Before you co-sign, think about if you will need to use your credit soon. A friend of mine had a car loan, co-signed on another car loan for his wife and then wanted to help his parents who had less-than-perfect credit. The lender said he had too much credit in his name and denied his application.
If he was the one in need of the car, he would have been denied because he helped his parents and wife. You must consider that in the future, someone might need to use that excellent credit: you.
You'll be making that payment if your co-signer defaults.
Be prepared to make the loan payment. I would tell you to take the monthly payment and put it into a savings account and then keep it there. Once you have 12 monthly payments saved, you can stop saving. Hopefully, you never have to pay more than 12 payments on the loan, but be prepared for the worst-case scenario that you have to make the payment.
You may need to sue the other responsible party if payments are not made and you get sued.
This is a very tough option. Even though you are both 100 percent liable for the debt, you can demand the other party pay for half of the loan. Many of my clients that get sued for co-signing on an unpaid loan want to get the other party to pay. When you get sued, you need to bring the other responsible party into the lawsuit in order to get them to help with the monthly payment.
Obviously, that could be hard to do. You might not be able to find the other party, or he or she might not be working. You want the judgment and responsibility to pay on the judgment to be on both co-signing parties.
If you are not able to bring the other party into the lawsuit, you can sue them later on to contribute to your monthly payment. Unfortunately, getting a judgment against the other party is much easier than getting him or her to pay.
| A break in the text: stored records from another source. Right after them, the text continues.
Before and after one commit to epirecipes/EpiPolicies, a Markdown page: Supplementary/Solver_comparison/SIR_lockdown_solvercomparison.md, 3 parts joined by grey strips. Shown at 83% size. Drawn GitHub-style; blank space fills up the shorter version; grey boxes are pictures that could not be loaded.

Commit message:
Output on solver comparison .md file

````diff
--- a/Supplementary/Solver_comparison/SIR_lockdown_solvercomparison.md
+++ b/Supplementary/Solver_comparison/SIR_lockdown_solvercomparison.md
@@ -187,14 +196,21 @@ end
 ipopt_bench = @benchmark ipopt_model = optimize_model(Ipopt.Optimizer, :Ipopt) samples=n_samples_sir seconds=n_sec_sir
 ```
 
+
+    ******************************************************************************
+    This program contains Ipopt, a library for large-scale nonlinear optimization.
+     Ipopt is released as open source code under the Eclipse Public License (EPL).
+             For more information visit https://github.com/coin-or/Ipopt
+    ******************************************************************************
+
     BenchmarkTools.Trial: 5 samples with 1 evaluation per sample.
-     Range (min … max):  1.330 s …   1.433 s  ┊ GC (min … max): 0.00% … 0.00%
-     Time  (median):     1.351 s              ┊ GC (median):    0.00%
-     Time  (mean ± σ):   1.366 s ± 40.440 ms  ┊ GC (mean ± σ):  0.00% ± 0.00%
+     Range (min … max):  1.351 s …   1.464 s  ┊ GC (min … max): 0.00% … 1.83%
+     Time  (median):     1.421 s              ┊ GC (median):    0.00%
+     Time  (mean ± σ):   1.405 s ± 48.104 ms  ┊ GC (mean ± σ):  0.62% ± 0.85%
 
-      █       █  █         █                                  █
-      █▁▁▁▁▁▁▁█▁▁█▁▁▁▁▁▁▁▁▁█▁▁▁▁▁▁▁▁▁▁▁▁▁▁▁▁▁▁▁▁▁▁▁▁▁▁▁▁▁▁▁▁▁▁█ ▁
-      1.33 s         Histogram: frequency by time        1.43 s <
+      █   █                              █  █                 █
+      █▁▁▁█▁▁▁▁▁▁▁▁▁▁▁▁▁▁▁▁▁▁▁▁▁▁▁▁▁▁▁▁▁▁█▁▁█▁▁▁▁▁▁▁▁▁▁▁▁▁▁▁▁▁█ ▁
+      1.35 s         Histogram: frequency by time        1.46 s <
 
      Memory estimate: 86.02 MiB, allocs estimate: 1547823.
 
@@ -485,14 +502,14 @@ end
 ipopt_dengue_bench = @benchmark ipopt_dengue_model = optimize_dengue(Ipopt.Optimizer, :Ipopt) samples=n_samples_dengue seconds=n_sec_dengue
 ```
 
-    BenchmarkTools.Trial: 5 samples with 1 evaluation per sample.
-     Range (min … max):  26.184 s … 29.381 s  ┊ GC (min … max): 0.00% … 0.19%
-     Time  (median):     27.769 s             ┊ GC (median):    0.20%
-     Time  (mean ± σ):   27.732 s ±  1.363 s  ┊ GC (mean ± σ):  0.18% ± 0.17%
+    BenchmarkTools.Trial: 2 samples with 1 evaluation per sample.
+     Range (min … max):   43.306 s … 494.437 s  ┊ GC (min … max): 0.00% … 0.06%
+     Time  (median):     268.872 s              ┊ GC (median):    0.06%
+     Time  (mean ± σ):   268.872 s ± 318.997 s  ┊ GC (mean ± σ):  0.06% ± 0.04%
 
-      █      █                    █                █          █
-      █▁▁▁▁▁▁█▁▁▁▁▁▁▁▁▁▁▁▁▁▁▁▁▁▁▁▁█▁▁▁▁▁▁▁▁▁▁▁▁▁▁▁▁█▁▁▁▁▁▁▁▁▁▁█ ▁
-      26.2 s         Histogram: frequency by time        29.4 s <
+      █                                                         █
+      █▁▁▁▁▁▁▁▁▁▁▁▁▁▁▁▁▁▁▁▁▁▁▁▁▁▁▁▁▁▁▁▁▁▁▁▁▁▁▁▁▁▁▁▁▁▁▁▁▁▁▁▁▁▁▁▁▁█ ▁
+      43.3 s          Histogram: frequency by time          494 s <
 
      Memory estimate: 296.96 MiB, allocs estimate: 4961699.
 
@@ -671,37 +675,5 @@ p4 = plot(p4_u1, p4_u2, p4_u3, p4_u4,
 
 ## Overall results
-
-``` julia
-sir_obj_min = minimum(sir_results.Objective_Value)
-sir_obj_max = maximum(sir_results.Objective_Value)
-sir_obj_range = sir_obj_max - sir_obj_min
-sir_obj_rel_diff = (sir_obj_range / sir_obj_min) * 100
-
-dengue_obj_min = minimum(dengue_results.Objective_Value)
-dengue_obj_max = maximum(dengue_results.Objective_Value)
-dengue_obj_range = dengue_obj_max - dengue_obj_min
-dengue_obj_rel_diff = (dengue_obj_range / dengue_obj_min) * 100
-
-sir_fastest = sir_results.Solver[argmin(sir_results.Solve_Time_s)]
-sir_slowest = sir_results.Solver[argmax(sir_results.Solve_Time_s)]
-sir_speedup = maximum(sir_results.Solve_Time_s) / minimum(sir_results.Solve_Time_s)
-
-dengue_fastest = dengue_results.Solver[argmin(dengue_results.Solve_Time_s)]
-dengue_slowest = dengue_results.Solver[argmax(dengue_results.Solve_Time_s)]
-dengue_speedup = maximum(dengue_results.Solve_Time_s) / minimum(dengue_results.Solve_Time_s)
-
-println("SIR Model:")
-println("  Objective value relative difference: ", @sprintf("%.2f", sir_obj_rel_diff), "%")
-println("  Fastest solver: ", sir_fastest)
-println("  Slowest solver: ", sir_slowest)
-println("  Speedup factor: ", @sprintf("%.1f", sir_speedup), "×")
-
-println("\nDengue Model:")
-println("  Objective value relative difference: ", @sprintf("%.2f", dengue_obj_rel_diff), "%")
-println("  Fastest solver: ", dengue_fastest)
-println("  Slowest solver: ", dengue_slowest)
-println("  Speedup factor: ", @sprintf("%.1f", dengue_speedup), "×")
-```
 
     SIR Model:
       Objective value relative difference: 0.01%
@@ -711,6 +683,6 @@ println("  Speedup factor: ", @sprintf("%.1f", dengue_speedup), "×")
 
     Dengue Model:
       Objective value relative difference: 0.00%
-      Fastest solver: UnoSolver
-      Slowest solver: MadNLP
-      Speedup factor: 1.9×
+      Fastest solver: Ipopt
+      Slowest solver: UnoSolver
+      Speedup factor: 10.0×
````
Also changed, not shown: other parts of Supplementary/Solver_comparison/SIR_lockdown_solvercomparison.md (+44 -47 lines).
Sometimes, you may need to hire a debt collection attorney or law firm to assist you.
You have to be organized enough to keep track of the payments.
Think it's hard enough to keep track of all your bills and payments? Well, if you co-sign, you'll also need to keep track of someone else's bills and payments. This will mean checking each month either online or by calling customer service to make sure the payment has been made. You can't blindly believe all payments will be made. Don't wait until some collector calls you saying payments have not been made in six months. By then, your credit will already have been negatively impacted.
As you can see, I believe you should never co-sign, and these 10 reasons should deter you. I wish you luck if you find yourself in a position in which you feel you have no choice.